Whilst the gameplay generally remains fairly fast without any noticable slowdown, it isn't perfect. The camera can often go a little haywire at times, which is a little confusing. At times you can actually see the other side of a snow wall, which is just nothing which makes the game feel a little glitchy. When the action becomes intense the camera may also lose track of the action which makes it hard to see some of the upcoming track.
Whilst SSX On Tour on the consoles has some uniquely different tracks, the courses in this game are ripped directly from SSX 3. SSX 3 had some deadly realistic tracks, where you often had to fight against the terrain, and this has been retained for the portable version. At times trees may be falling down around you or a helicopter could come crashing into view, this would be a lot more impressive if these environmental hazards didn't happen at the exact same place everytime.

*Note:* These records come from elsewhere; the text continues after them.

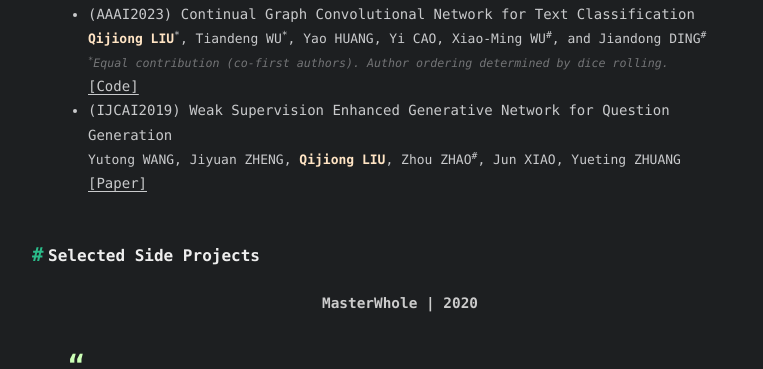
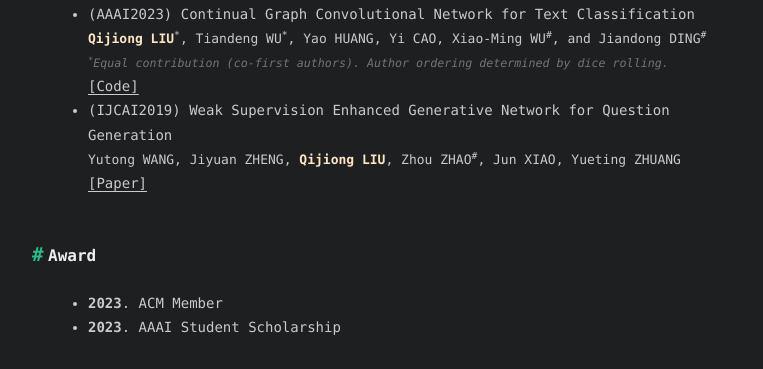
Before and after one commit to Jyonn/jyonn.github.io, a plain HTML site: page resume/index.html in a window 1280 px wide. Shown: the part 2351-2720 px from the top of the page, without its empty margins (240-1003 px from the left). Drawn offline with nearby package versions, Linux system fonts and the light colour scheme; a web font is replaced by a local one.

Commit message:
Site updated: 2023-02-04 19:34:07

```diff
--- a/resume/index.html
+++ b/resume/index.html
@@ -16,7 +16,7 @@
 <meta property="og:image" content="https://s.6-79.cn/mtU9Rw">
 <meta property="og:image" content="https://s.6-79.cn/RrpEnF">
 <meta property="article:published_time" content="2023-01-04T05:27:19.000Z">
-<meta property="article:modified_time" content="2023-01-27T08:28:37.770Z">
+<meta property="article:modified_time" content="2023-02-04T11:33:58.084Z">
 <meta property="article:author" content="Jyonn LIU">
 <meta property="article:tag" content="Recommender System">
 <meta name="twitter:card" content="summary">
@@ -147,6 +147,10 @@ div.avatar:hover {
 <ul>
 <li>(AAAI2023) Continual Graph Convolutional Network for Text Classification<br><span style="font-size: small"><span style="color: bisque"><strong>Qijiong LIU</strong></span><sup>*</sup>, Tiandeng WU<sup>*</sup>, Yao HUANG, Yi CAO, Xiao-Ming WU<sup>#</sup>, and Jiandong DING<sup>#</sup></span><br><span style="font-size: smaller; color: #c9cacc80; font-style: italic"><sup>*</sup>Equal contribution (co-first authors). Author ordering determined by dice rolling.</span><br><a target="_blank" rel="noopener" href="https://github.com/Jyonn/ContGCN">[Code]</a></li>
 <li>(IJCAI2019) Weak Supervision Enhanced Generative Network for Question Generation<br><span style="font-size: small">Yutong WANG, Jiyuan ZHENG, <span style="color: bisque"><strong>Qijiong LIU</strong></span>, Zhou ZHAO<sup>#</sup>, Jun XIAO, Yueting ZHUANG</span><br><a target="_blank" rel="noopener" href="https://www.ijcai.org/proceedings/2019/0528.pdf">[Paper]</a></li>
+</ul>
+<h2 id="Award"><a href="#Award" class="headerlink" title="Award"></a>Award</h2><ul>
+<li><strong>2023</strong>. ACM Member</li>
+<li><strong>2023</strong>. AAAI Student Scholarship</li>
 </ul>
 <h2 id="Selected-Side-Projects"><a href="#Selected-Side-Projects" class="headerlink" title="Selected Side Projects"></a>Selected Side Projects</h2><h4 id="MasterWhole-2020"><a href="#MasterWhole-2020" class="headerlink" title="MasterWhole | 2020"></a><div style="text-align: center">MasterWhole | 2020</div></h4><blockquote>
 <p> WeChat Official Account as a toolbox terminal, integrated with <a target="_blank" rel="noopener" href="https://github.com/Jyonn/Tools">Toolbox</a> project and <a target="_blank" rel="noopener" href="https://github.com/Jyonn/theVideoOfChina">theVideoOfChina</a> project.</p>
```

The art style in SSX is a complete departure from what we're used to, and this took a lot of adjustment to get used to. The scenary in the background is impressive, and even though we know it is basically a still photo it really does help to make the environments seem bigger. The courses aren't as multilayered as SSX 3, but there are still a few different routes to take throughout each challenge. There have been some omissions of environmental details as well, but it isn't very noticable unless you're an avid fan. EA have also managed to retain the sense of speed of the console versions, but at the beginning the game feels a little slow simply because your character is slow until you start unlocking some bonuses.
We're a little divided on the soundtrack, the EA pocket trax are back and they are simply getting annoying. The rock style of the game really doesn't appear to suit the techno style that was present in SSX 3. EA have included some instantly recognisable songs on the playlight, including music from Iron Maiden, so it seems like a lot of effort has been put in, but personally i preferred the soundtrack from the predecessor.
Whenever a new song comes on the game will flash up the title and artist in the bottom left hand corner, which is a major annoyance. The dialog box takes up about a third of the screen and flashes up every three minutes or so, we think this is unnecessary and it seems like EA just wanted to tout the fact that they have such a large playlist. If you turn the music off and just want to listen to the mountain ambience then we're pleased to report that it has been captured well and there is a lot of sounds to be heard aside from the sound of you shredding through the snow.
The game itself should last a fairly long amount of time. There are plenty of challenges, and if you're after a quick challenge then you can easily just select the quick play option. The multiplayer is a highlight, and we had no hassles with it, except we're disappointed infrastructure support wasn't included for the game. There are a few PSP games coming out these days that are supporting infrastructure, so it's disappointing that this isn't one of those games. We can imagine that the game would be incredible fun online, so we're hoping that this is included in the next incarnation.
Overall SSX: On Tour has made the transition to the PSP fairly faithfully. The controls aren't as good and the courses are recycled from the previous incarnation, but for the first time ever we can take SSX out in public and not feel like we're playing a severely downgraded version. If you can only buy one version of the game the console versions are still better, but if you can see the value of taking SSX on the road with you then you cannot really go wrong with the PSP version.